Iconic jeans company Levi's couldn't have chosen a worse time to launch its latest advertising campaign in the UK than last Tuesday. By REBECCA DAVIS.
On that day, while the country was still in the grip of rioting violence, the brand unleashed its new ‘Go Forth’ ad on Facebook. Unfortunately, it features a young man confronting a line of riot police, accompanied by a voiceover reading of Charles Bukowski’s poem “The Laughing Heart”, which concludes with the words “you are marvellous, the gods wait to delight in you”.
Under the circumstances, this comes across like an endorsement of last week’s violence, although Levi’s has been at pains to stress that the film is simply intended to reflect “youthful optimism”. In fact, in a logic-stretching which hurts one’s head quite a bit, Levi’s claims the ad captures the spirit of “the groups that came together in Clapham, Hackney and elsewhere to rebuild their communities”, rather than the groups who actually squared up to lines of riot police.
Watch: Levi’s ‘Go Forth’ ad

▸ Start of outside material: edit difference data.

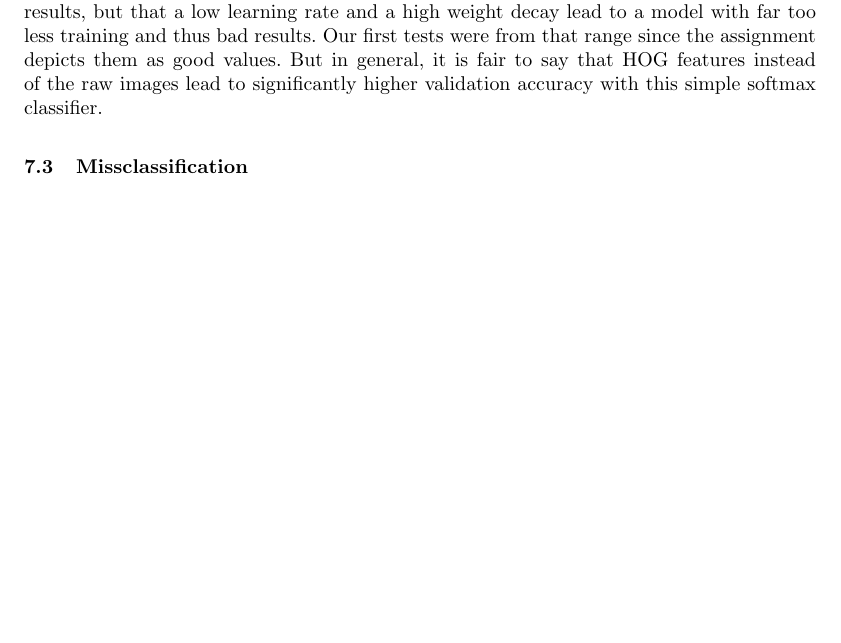
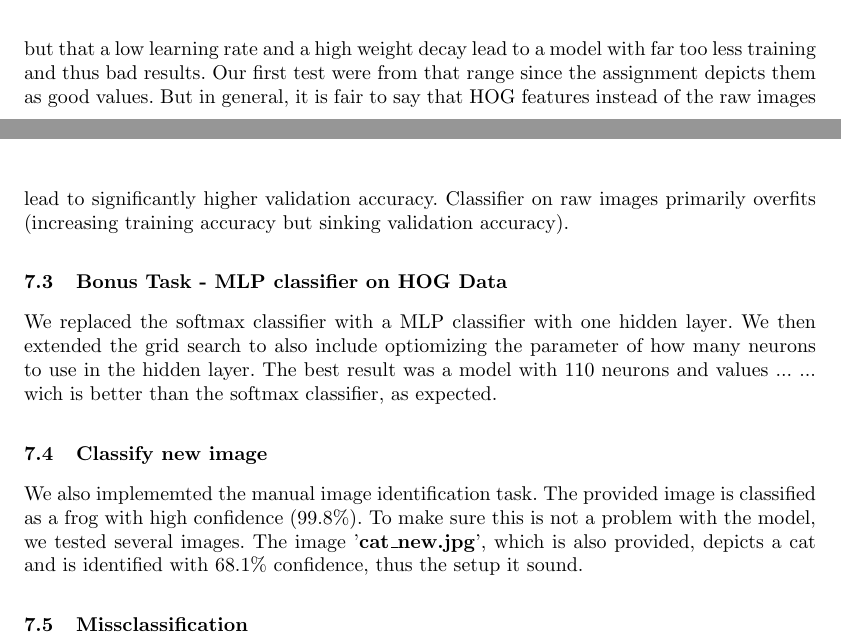
Before and after one commit to oerpli/dlvc, a LaTeX paper (reports/dlvc.tex, which reads reports/sections/dlvc2.tex): part of page 5 of 7 before the commit and two parts of pages 5 and 6 of 7 after it, the two joined at a grey line, cut so that both start at the same text, the shorter picture padded with empty space. Compiled offline with pdfLaTeX.

Commit message:
added task stuff

```diff
--- a/reports/sections/dlvc2.tex
+++ b/reports/sections/dlvc2.tex
@@ -111,7 +111,13 @@ As expected the softmax classifier without early stopping had a rising training
 \label{figparam-opt-hog6}
 \end{figure}
 
-We used a grid search for finding good parameters for weight decay and learning rate. Using very extreme values (see Fig.~\ref{figparam-opt-hog6} we were able to show that most combinations yield good results, but that a low learning rate and a high weight decay lead to a model with far too less training and thus bad results. Our first tests were from that range since the assignment depicts them as good values. But in general, it is fair to say that HOG features instead of the raw images lead to significantly higher validation accuracy with this simple softmax classifier.
+We used a grid search for finding good parameters for weight decay and learning rate. Using very extreme values (see\ref{figparam-opt-hog6} we were able to show that most combinations yield in good results, but that a low learning rate and a high weight decay lead to a model with far too less training and thus bad results. Our first test were from that range since the assignment depicts them as good values. But in general, it is fair to say that HOG features instead of the raw images lead to significantly higher validation accuracy. Classifier on raw images primarily overfits (increasing training accuracy but sinking validation accuracy).
+
+\subsection{Bonus Task - MLP classifier on HOG Data}
+We replaced the softmax classifier with a MLP classifier with one hidden layer. We then extended the grid search to also include optiomizing the parameter of how many neurons to use in the hidden layer. The best result was a model with 110 neurons and values ... ... wich is better than the softmax classifier, as expected.
+
+\subsection{Classify new image}
+We also implememted the manual image identification task. The provided image is classified as a frog with high confidence (99.8\%). To make sure this is not a problem with the model, we tested several images. The image '\textbf{cat\_new.jpg}', which is also provided, depicts a cat and is identified with 68.1\% confidence, thus the setup it sound.
 
 \subsection{Missclassification}
 
```
Also changed, not shown: reports/sections/dlvc2.tex (2 more changed lines).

Levi’s isn’t the only brand to be dealing with an advertising headache at the moment. Hong Kong airline Cathay Pacific has also had to can its latest campaign, “People and Service”, following the leaking of pictures last week showing an airline stewardess performing oral sex on a captain in the cockpit of one of its planes. The problem was the ad’s tagline: “The team who go the extra mile to make you feel special”. Awkward.
Still, both of these incidents pale in comparison with the ultimate branding nightmare endured by Greyhound a few years ago. You might recall the horrific episode on a Greyhound bus in Canada in 2008, where a passenger was stabbed and then beheaded by the man sitting next to him. Greyhound instantly pulled the campaign they were running at the time – for obvious reasons. The tagline? “There’s a reason you’ve never heard of bus rage”. DM
Bladerunner (1980s version) is a visual feast due in large part to the Hollywood Actors Strike. This allowed the designers an extra three months to refine the sets and props.